It is the Jewish survivors of the Holocaust, the people who came to Israel on the Exodus, the Haganah and the Etzel who vowed that Jews would never again be led to the slaughter. In Munich Jews were slaughtered, on German soil and AGAIN, the world remained silent. It was the Jewish Nation reborn who vowed that Jewish blood would never again be shed indiscriminately. The message had to be sent in no uncertain terms.
Do you really think for a moment that those sent to eliminate the perpetrators of the Munich massacre were conflicted? Today it is politically incorrect to say that they knew the righteousness of their cause.
Instead, in Spielberg’s Munich, defenders of Jews, upholders of the battle cry “Never Again”, doubt. They discuss the “cycle of violence” and how Israel “didn’t take the land by being nice.” Other Israelis in the movie explain that the Holocaust legitimizes using any means to fight Israel’s enemies. The Holocaust. Not that Jews have the right to live free, like any other nation on earth. Not that Israel is a sovereign nation that should not come under attack by terrorists. Not that terrorists slaughtering athletes at the Olympic games, a symbol of peace between nations, is utterly wrong. According to the movie script, the Holocaust is the justification for Israel to butcher Palestinian murderers.
This is one of the most anti-Semitic lies ever spewed. This is the “narrative” of Israel’s enemies:
“Israel is doing to the Palestinians what the Nazis did to Jews.”

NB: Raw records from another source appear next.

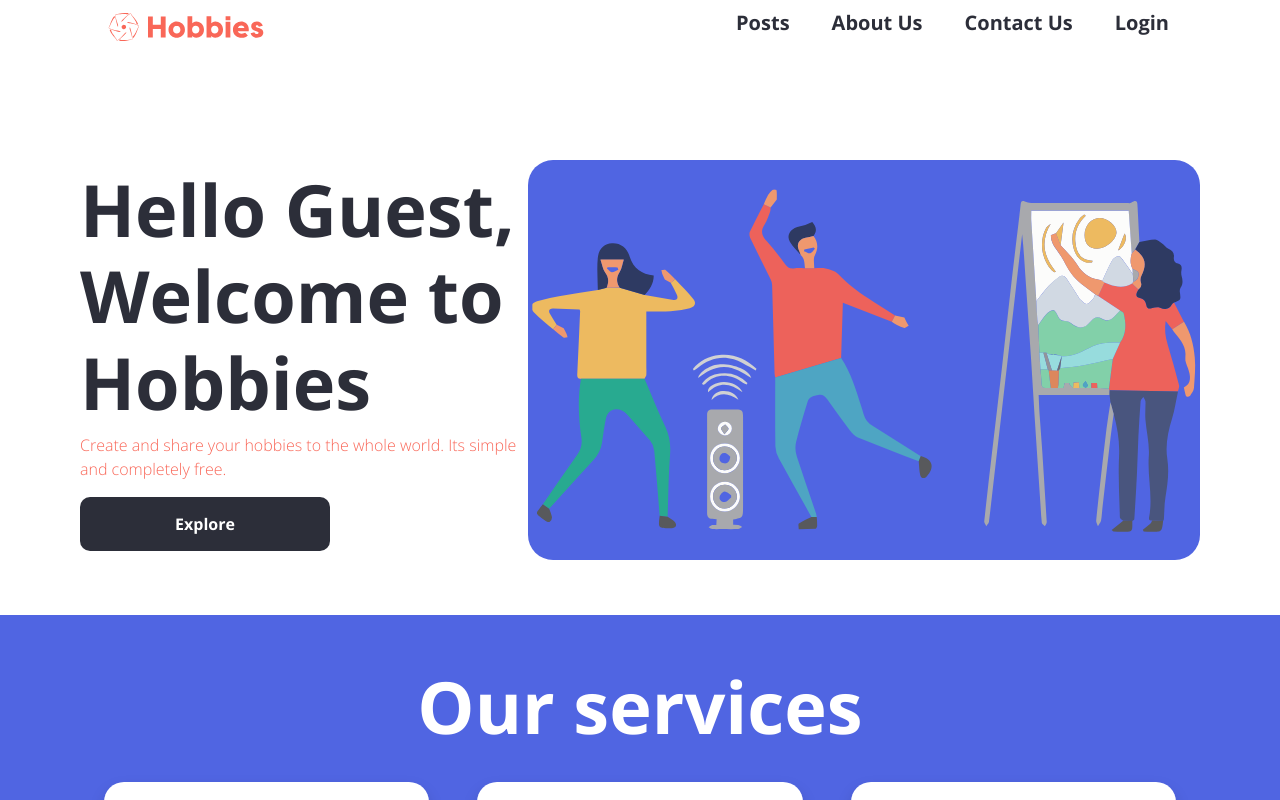
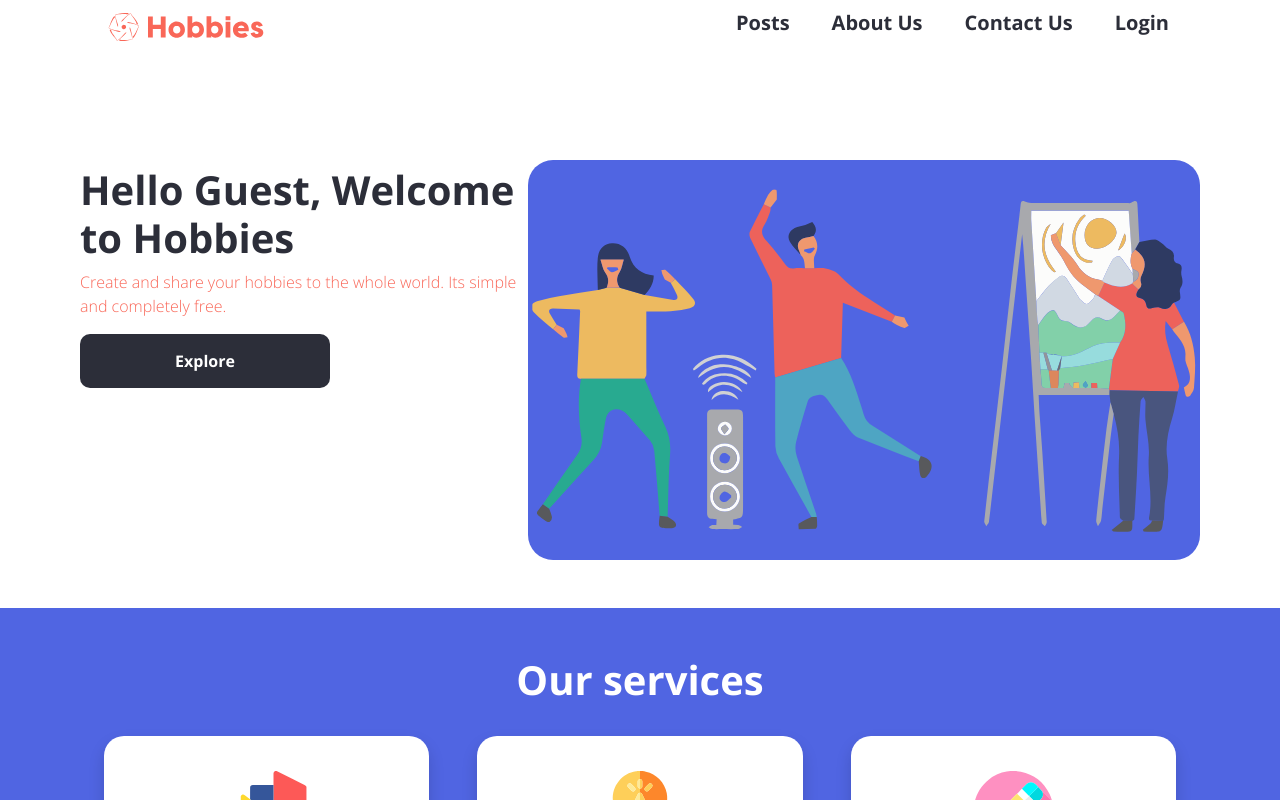
Before and after one commit to floydfdes/app-hobbies-nextjs, a Next.js app: page / in a window 1280 px wide. Shown: the top 800 px of the page. Built offline with nearby package versions, Linux system fonts and the light colour scheme.

Commit message:
UI improvements.

```diff
--- a/components/Section.jsx
+++ b/components/Section.jsx
@@ -13,7 +13,7 @@ const Section = () => {
       <div className="text-center">
         <h1>Our services</h1>
       </div>
-      <div className={`d-flex ${styles.cardContainer}`}>
+      <div className={`d-flex ${styles.dFlex} ${styles.cardContainer}`}>
         <div className={`card ${styles.sectionCards} m-4 p-3 shadow`}>
           <Image src={bulb} alt="" />
           <h3>Create a hobby</h3>
--- a/styles/Section.module.css
+++ b/styles/Section.module.css
@@ -4,7 +4,6 @@
   font-family: "OpenSans Light";
   color: var(--color-4);
   text-align: center;
-
   padding: 35px 25px !important;
 }
 .sectionCards img {
@@ -43,3 +42,8 @@
     font-size: 3rem;
   }
 }
+@media (max-width: 900px) {
+  .dFlex {
+    flex-direction: column;
+  }
+}
--- a/styles/globals.css
+++ b/styles/globals.css
@@ -36,46 +36,46 @@ html,
 body {
   padding: 0;
   margin: 0;
-}
-
-a {
-  color: inherit;
-  text-decoration: none;
+  background-color: var(--color-2) !important;
 }
 
 * {
   box-sizing: border-box;
 }
 
-body {
-  background-color: var(--color-2) !important;
-}
 p {
   font-family: "OpenSans Light";
   font-size: 1rem;
 }
 h1,
 h2,
-h3 {
-  font-family: "OpenSans Bold";
-  color: var(--color-1);
-}
-@media screen and (min-width: 1200px) {
-  h1 {
-    font-size: 4.5rem !important;
-  }
-}
-.h5 {
-  font-family: "OpenSans Bold";
-}
+h3,
+.h5,
 button {
   font-family: "OpenSans Bold" !important;
 }
+h1,
+h2,
+h3 {
+  color: var(--color-1);
+}
+
+@media screen and (min-width: 1200px) {
+  h1 {
+    font-size: 2.5rem !important;
+  }
+}
+
 .display-none {
   display: none;
 }
 svg {
   display: inline-block;
+}
+
+button:hover {
+  color: var(--color-2) !important;
+  background-color: var(--color-3) !important;
 }
 
 @media screen and (max-width: 768px) {
```
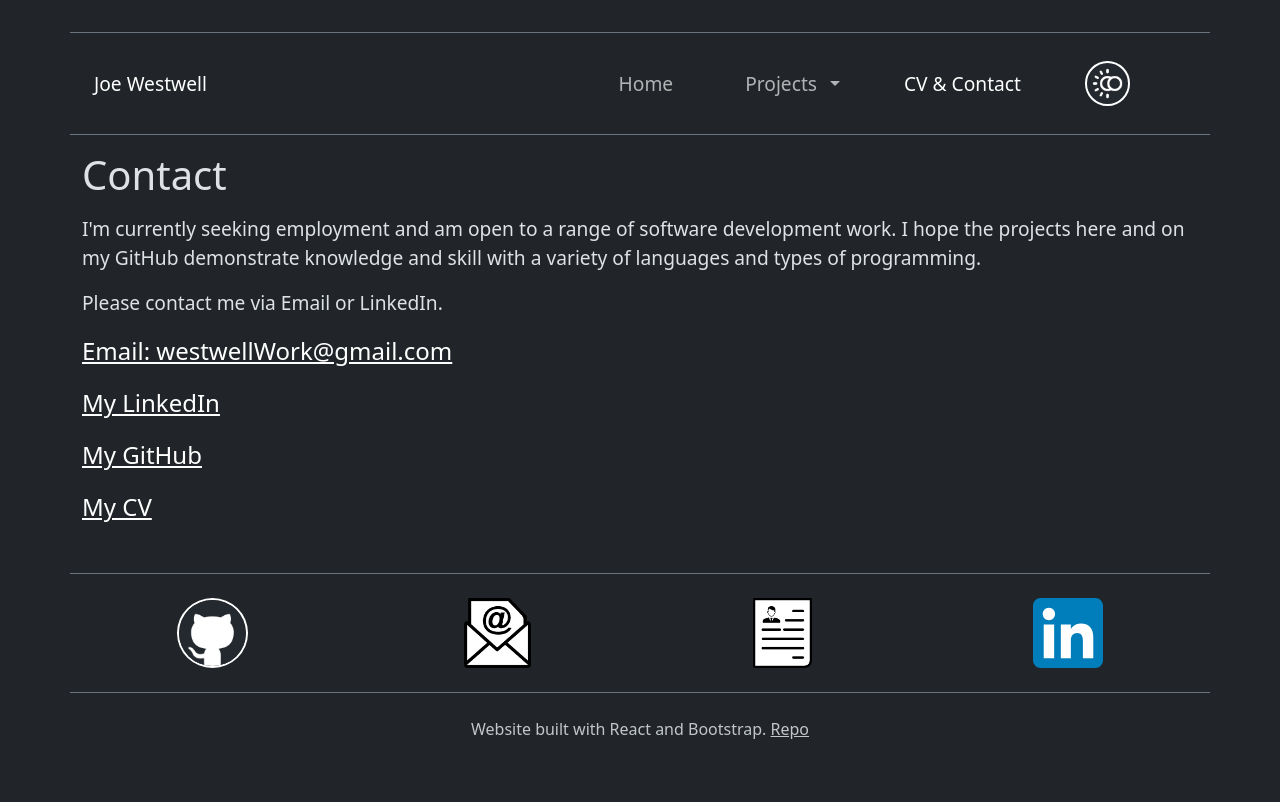
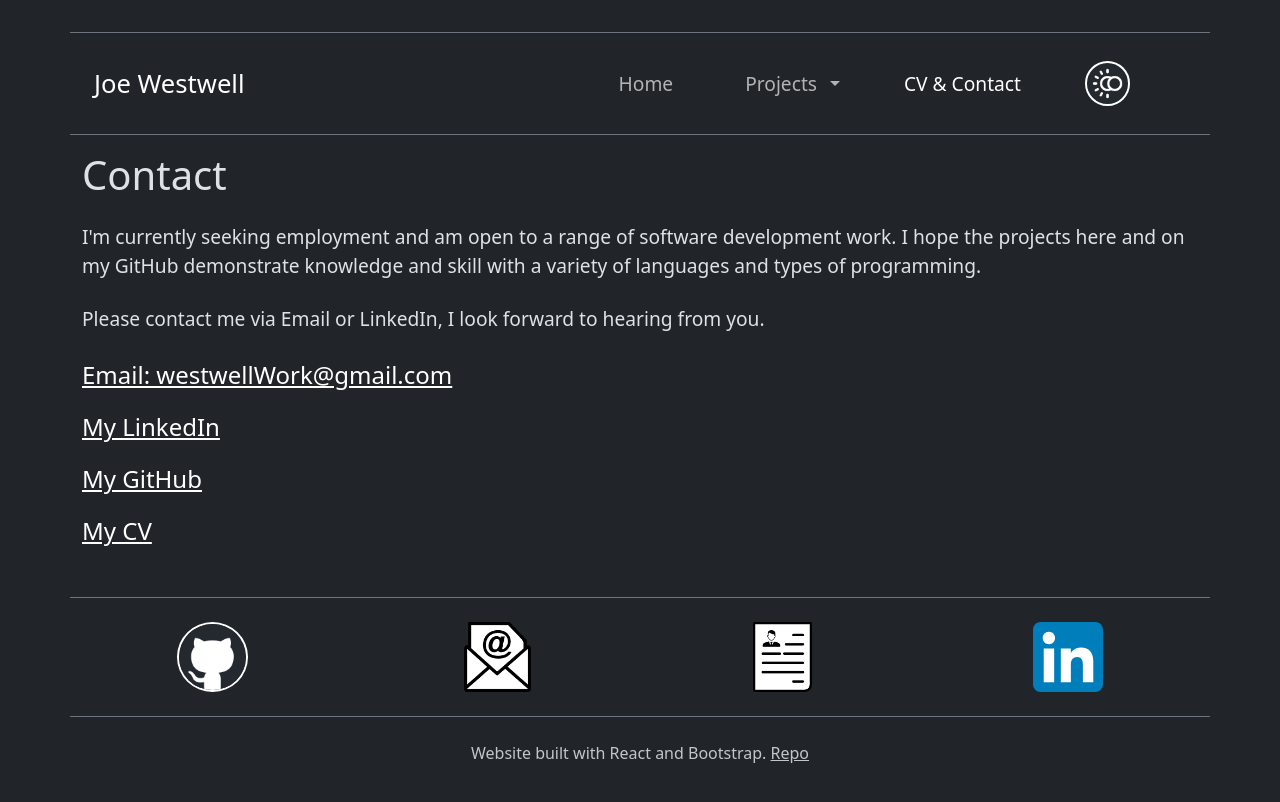
Before and after one commit to J-Wll/portfolio, a React (Vite) app: page /contact in a window 1280 px wide. Shown: the top 802 px of the page. Built offline with nearby package versions, Linux system fonts and the light colour scheme.

Commit message:
More style tweaks

```diff
--- a/src/assets/app.css
+++ b/src/assets/app.css
@@ -3,7 +3,7 @@
 }
 
 .navbar-brand {
-    font-size: 22px;
+    font-size: 1.6rem !important;
     line-height: 45px;
 }
 
@@ -59,7 +59,6 @@
 a,
 p,
 .nav-link,
-.navbar-brand,
 li {
     font-size: 1.1rem !important;
 }
@@ -81,7 +80,6 @@ li {
     a,
     p,
     .nav-link,
-    .navbar-brand,
     li {
         font-size: 1.2rem !important;
     }
@@ -98,7 +96,6 @@ li {
     a,
     p,
     .nav-link,
-    .navbar-brand,
     li {
         font-size: 1.3rem !important;
     }
--- a/src/pages/Contact.jsx
+++ b/src/pages/Contact.jsx
@@ -4,13 +4,13 @@ export default function Contact() {
     return (
         <div className="container-xl">
             <h1>Contact</h1>
-            <p>I'm currently seeking employment and am open to a range of software development work. I hope the projects here and on my GitHub demonstrate knowledge and skill with a variety of languages and types of programming.    </p>
-            <p>Please contact me via Email or LinkedIn.</p>
-            <BigLink href="mailto:westwellWork@gmail.com" text="Email: westwellWork@gmail.com"/>
-            <BigLink href="https://www.linkedin.com/in/joe-westwell/" text = "My LinkedIn"/>
-            <BigLink href="https://github.com/J-Wll" text = "My GitHub"/>
+            <p className="my-4">I'm currently seeking employment and am open to a range of software development work. I hope the projects here and on my GitHub demonstrate knowledge and skill with a variety of languages and types of programming.</p>
+            <p className="mb-4">Please contact me via Email or LinkedIn, I look forward to hearing from you.</p>
+            <BigLink href="mailto:westwellWork@gmail.com" text="Email: westwellWork@gmail.com" />
+            <BigLink href="https://www.linkedin.com/in/joe-westwell/" text="My LinkedIn" />
+            <BigLink href="https://github.com/J-Wll" text="My GitHub" />
             {/* TODO UPDATE TO FINAL CV */}
-            <BigLink href="https://raw.githubusercontent.com/J-Wll/portfolio/refs/heads/main/src/assets/cv.webp?token=GHSAT0AAAAAACUV5SPK25HAQASID45ETKV4ZYRLBNA" text = "My CV"/>
+            <BigLink href="https://raw.githubusercontent.com/J-Wll/portfolio/refs/heads/main/src/assets/cv.webp?token=GHSAT0AAAAAACUV5SPK25HAQASID45ETKV4ZYRLBNA" text="My CV" />
         </div>
 
     )
--- a/src/pages/Home.jsx
+++ b/src/pages/Home.jsx
@@ -21,7 +21,7 @@ export default function Home() {
       </section>
 
       {/* <!-- Section of project banner images and captions, fitting either one or two per row depending on resolution --> */}
-      <section className="project-banners container-fluid my-3 pt-3 p-0 px-md-5 px-1 text-center">
+      <section className="project-banners container-fluid my-3 pt-3 p-0 px-md-3 px-1 text-center">
         <h2>Featured projects:</h2>
         <p className="subtle">(Click each for more information)</p>
         <section className="row-1 row text-center">
```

“Israel is using the Holocaust as an excuse to commit crimes against Palestinians.”
“Israel was created on Palestinian land because of the Holocaust.”
I grew up in a post-Munich world. We are so used to hearing these lies that a glimpse into the world that created Exodus is shocking to the core.
It is truly an alternative universe.
The “post-fact” world didn’t begin today. The moment when the atrocities of Black September ceased to horrify was the moment the universe inverted and began to eat itself. We have become so used to this reality that even those of us who fight it are becoming numb at the extremities and are ceasing to notice that we are ourselves being eaten. Our identities have been inverted, our history stolen and perverted in order to make sure we have no future.
Facts still matter.
Exodus is the truth, not Munich. Moral relativism is a lie, the existence of right and wrong, good and evil is the truth.
The Jewish people returned to our ancestral homeland because it is our homeland. We did not return because of the Holocaust, we returned DESPITE the Holocaust.
Israel by any name was always Zion. Palestine meant Zion and Zion meant land of the Jews.
The defenders of Israel are good and righteous. They never had any desire or intention to hurt innocent people. There is no joy in eliminating the enemy – it is simply necessary.
Israel has a sacred duty to defend herself and her people. No one else will. Like any other sovereign nation on earth, Israel has a right to live free and without fear.
Why are these simple truths not obvious? How come, when it comes to Jews, suddenly reality is inverted? How did good become bad, right become wrong?
From Exodus to Munich, how did we get here? More importantly, how do we go back?